(Revision comparison data)
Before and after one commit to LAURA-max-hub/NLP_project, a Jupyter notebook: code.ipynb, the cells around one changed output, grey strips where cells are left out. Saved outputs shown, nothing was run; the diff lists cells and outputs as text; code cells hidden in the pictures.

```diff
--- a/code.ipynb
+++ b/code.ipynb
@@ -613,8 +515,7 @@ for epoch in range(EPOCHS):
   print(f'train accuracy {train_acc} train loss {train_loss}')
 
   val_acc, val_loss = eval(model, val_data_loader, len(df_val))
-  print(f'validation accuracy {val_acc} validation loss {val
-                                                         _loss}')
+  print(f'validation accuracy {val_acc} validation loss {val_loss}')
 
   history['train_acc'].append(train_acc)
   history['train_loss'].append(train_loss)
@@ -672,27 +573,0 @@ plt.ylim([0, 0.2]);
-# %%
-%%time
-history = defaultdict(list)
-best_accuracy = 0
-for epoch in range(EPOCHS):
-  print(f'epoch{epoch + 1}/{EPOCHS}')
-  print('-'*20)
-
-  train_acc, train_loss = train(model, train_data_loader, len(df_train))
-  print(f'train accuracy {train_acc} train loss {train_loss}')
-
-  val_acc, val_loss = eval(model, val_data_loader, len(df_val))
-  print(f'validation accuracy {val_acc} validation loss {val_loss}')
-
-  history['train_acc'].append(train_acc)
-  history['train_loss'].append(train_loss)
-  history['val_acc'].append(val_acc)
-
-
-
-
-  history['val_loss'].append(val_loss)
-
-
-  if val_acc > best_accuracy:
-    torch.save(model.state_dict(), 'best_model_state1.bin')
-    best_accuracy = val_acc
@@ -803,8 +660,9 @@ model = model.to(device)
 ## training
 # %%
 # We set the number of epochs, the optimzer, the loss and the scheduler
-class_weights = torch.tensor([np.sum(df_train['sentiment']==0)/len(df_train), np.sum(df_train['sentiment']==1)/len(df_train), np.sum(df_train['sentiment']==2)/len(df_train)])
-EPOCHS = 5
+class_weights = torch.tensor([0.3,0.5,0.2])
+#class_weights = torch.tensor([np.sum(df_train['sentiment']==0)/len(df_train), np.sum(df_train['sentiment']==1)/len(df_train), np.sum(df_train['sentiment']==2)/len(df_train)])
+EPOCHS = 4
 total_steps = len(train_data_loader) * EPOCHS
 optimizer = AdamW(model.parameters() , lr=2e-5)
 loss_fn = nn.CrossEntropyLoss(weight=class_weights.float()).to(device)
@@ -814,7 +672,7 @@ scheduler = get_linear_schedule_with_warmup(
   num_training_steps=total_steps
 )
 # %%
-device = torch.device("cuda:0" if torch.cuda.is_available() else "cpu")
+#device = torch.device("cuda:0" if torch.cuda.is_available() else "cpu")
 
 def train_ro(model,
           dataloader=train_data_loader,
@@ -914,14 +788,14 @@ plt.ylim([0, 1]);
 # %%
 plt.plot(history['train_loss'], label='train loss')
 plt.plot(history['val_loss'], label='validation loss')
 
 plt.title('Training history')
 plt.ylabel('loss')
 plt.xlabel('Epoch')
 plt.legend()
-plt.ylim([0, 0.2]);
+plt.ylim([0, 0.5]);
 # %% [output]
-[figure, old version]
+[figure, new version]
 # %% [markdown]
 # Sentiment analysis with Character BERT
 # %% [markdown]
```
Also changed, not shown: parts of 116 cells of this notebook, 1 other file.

- TRY IT
For each line above that contains the word "device", make a copy.

- SOLVED PROBLEM
@@ -803,8 +660,9 @@ model = model.to(device)
 loss_fn = nn.CrossEntropyLoss(weight=class_weights.float()).to(device)
-device = torch.device("cuda:0" if torch.cuda.is_available() else "cpu")
+#device = torch.device("cuda:0" if torch.cuda.is_available() else "cpu")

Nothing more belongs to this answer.